Start of Block

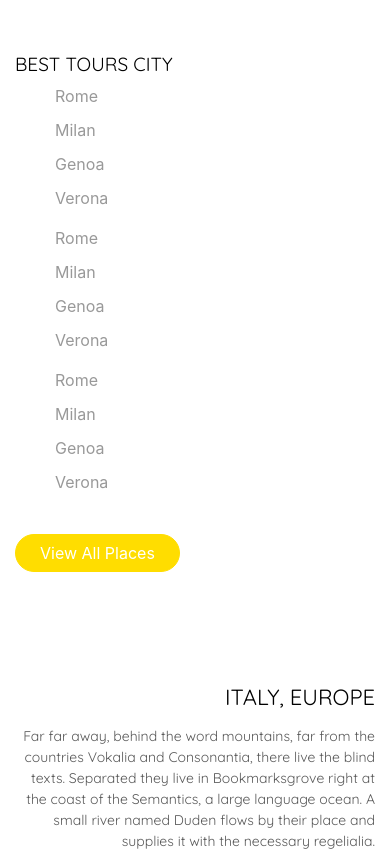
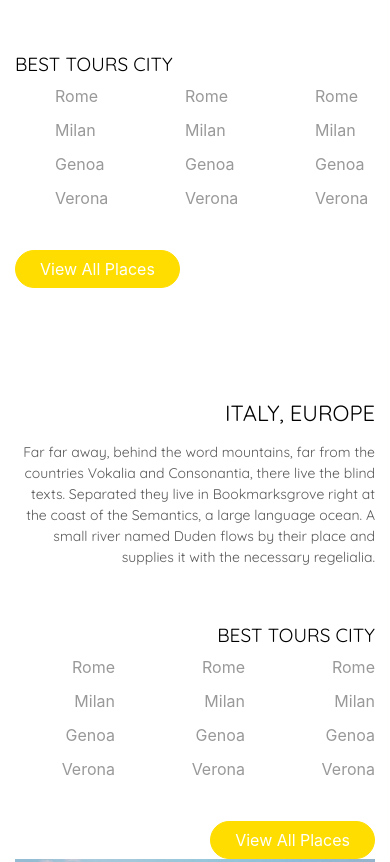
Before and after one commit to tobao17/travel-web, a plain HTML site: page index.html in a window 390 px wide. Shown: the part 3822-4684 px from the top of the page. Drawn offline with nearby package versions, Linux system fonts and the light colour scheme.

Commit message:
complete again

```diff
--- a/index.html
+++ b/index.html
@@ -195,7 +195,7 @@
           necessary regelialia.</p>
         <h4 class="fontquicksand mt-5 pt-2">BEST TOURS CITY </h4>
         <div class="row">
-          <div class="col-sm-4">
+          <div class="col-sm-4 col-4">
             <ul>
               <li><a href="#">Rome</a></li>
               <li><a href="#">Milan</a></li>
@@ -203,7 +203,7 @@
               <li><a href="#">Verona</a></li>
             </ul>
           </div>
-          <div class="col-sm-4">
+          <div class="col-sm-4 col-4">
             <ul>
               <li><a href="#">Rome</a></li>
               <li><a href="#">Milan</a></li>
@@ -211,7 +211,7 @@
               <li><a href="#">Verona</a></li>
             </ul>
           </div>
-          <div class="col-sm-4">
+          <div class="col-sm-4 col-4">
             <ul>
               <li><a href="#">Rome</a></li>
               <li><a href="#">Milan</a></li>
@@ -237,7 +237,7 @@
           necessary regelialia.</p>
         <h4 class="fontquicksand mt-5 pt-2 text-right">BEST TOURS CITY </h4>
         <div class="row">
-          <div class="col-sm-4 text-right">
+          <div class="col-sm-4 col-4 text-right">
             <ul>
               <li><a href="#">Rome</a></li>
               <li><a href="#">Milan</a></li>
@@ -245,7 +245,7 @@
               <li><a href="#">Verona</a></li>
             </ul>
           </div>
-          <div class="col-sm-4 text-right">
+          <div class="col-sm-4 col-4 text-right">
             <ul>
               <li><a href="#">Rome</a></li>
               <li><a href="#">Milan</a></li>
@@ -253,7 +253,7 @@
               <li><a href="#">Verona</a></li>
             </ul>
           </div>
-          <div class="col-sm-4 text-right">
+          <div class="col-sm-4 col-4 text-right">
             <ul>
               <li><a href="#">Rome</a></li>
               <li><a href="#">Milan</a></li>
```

End of Block

**Exercise**
Word for word, restate the material above; do not carry over the pictures.

**Answer to this task**
Before and after one commit to tobao17/travel-web, a plain HTML site: page index.html in a window 390 px wide. Shown: the part 3822-4684 px from the top of the page. Drawn offline with nearby package versions, Linux system fonts and the light colour scheme.

Commit message:
complete again

```diff
--- a/index.html
+++ b/index.html
@@ -195,7 +195,7 @@
           necessary regelialia.</p>
         <h4 class="fontquicksand mt-5 pt-2">BEST TOURS CITY </h4>
         <div class="row">
-          <div class="col-sm-4">
+          <div class="col-sm-4 col-4">
             <ul>
               <li><a href="#">Rome</a></li>
               <li><a href="#">Milan</a></li>
@@ -203,7 +203,7 @@
               <li><a href="#">Verona</a></li>
             </ul>
           </div>
-          <div class="col-sm-4">
+          <div class="col-sm-4 col-4">
             <ul>
               <li><a href="#">Rome</a></li>
               <li><a href="#">Milan</a></li>
@@ -211,7 +211,7 @@
               <li><a href="#">Verona</a></li>
             </ul>
           </div>
-          <div class="col-sm-4">
+          <div class="col-sm-4 col-4">
             <ul>
               <li><a href="#">Rome</a></li>
               <li><a href="#">Milan</a></li>
@@ -237,7 +237,7 @@
           necessary regelialia.</p>
         <h4 class="fontquicksand mt-5 pt-2 text-right">BEST TOURS CITY </h4>
         <div class="row">
-          <div class="col-sm-4 text-right">
+          <div class="col-sm-4 col-4 text-right">
             <ul>
               <li><a href="#">Rome</a></li>
               <li><a href="#">Milan</a></li>
@@ -245,7 +245,7 @@
               <li><a href="#">Verona</a></li>
             </ul>
           </div>
-          <div class="col-sm-4 text-right">
+          <div class="col-sm-4 col-4 text-right">
             <ul>
               <li><a href="#">Rome</a></li>
               <li><a href="#">Milan</a></li>
@@ -253,7 +253,7 @@
               <li><a href="#">Verona</a></li>
             </ul>
           </div>
-          <div class="col-sm-4 text-right">
+          <div class="col-sm-4 col-4 text-right">
             <ul>
               <li><a href="#">Rome</a></li>
               <li><a href="#">Milan</a></li>
```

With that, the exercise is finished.